(Konrad Sejer #8)

3.77  ·  Rating details ·  3,805 ratings  ·  340 reviews
A married couple, Reinhardt and Kristine Ris, are out for a Sunday walk when they discover the body of a boy and see the figure of a man limping away. They alert the police, but not before Reinhardt, to Kristine’s horror, kneels down and takes photographs of the dead child with his cell phone. Inspectors Konrad Sejer and Jakob Skarre begin to make inquiries in the little t ...more
Hardcover, 227 pages

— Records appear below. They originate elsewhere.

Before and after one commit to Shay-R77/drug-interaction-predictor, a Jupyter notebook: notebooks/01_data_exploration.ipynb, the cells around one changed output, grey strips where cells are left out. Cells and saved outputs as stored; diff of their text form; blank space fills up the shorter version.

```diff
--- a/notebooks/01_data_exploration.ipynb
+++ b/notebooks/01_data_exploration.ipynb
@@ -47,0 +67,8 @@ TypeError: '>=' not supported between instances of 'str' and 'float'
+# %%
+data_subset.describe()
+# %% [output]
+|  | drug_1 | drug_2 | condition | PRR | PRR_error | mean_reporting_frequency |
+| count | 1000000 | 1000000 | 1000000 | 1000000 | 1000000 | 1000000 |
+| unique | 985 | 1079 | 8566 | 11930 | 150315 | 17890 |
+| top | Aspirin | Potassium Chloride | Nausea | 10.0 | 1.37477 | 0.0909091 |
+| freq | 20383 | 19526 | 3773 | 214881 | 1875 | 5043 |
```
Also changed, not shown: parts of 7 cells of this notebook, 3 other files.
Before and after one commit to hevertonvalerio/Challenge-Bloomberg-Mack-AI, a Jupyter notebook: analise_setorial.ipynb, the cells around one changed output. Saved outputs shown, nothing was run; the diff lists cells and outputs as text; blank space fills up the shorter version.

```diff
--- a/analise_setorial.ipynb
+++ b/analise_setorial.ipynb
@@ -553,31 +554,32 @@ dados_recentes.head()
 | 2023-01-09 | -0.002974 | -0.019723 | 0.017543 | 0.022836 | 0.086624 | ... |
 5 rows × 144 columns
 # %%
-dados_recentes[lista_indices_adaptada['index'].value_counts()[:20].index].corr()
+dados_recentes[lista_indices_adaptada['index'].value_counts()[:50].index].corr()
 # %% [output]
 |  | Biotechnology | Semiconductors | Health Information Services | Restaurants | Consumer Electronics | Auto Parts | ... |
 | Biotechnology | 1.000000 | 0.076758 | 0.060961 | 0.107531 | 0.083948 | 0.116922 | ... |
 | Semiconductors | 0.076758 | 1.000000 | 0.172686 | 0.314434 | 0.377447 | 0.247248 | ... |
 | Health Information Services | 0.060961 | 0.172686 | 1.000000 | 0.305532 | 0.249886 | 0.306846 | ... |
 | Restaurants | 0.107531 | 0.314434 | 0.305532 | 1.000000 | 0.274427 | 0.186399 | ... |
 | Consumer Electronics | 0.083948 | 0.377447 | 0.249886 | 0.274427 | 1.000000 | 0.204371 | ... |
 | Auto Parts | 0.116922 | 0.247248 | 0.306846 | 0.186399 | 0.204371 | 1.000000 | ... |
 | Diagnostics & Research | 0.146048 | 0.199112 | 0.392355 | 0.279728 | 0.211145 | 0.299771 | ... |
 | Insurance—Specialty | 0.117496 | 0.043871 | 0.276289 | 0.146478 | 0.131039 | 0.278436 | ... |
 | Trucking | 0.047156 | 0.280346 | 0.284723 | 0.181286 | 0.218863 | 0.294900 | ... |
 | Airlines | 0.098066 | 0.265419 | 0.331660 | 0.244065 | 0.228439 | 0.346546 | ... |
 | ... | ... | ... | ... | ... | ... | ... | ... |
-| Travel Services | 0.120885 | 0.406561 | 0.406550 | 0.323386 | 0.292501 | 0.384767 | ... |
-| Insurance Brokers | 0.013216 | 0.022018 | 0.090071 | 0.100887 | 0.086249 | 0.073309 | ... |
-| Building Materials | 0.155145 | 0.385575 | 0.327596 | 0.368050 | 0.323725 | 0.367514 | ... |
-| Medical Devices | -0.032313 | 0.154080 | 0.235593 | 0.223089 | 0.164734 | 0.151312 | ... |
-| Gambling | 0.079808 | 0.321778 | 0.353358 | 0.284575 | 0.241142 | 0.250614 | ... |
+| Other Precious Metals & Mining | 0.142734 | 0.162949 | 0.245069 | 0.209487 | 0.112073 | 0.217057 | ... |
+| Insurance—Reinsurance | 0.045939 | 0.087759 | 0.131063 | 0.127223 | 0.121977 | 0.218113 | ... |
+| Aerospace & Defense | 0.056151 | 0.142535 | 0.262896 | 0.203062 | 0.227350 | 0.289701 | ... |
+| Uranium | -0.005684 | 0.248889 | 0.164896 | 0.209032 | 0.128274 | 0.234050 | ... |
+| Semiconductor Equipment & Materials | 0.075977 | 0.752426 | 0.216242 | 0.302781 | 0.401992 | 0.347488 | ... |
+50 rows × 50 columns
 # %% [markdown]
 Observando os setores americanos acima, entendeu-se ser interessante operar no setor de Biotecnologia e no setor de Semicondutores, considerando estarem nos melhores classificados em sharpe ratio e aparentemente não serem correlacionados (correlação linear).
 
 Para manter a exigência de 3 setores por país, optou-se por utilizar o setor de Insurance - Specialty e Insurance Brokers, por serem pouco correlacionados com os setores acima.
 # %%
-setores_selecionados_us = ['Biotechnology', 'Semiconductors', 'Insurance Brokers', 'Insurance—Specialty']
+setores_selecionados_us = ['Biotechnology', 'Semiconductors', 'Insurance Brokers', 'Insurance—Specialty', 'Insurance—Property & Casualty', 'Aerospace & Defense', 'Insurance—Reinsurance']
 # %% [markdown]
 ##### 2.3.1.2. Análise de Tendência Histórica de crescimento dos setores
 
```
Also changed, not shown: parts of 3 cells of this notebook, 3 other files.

Published August 1st 2009 by Houghton Mifflin (first published 2007)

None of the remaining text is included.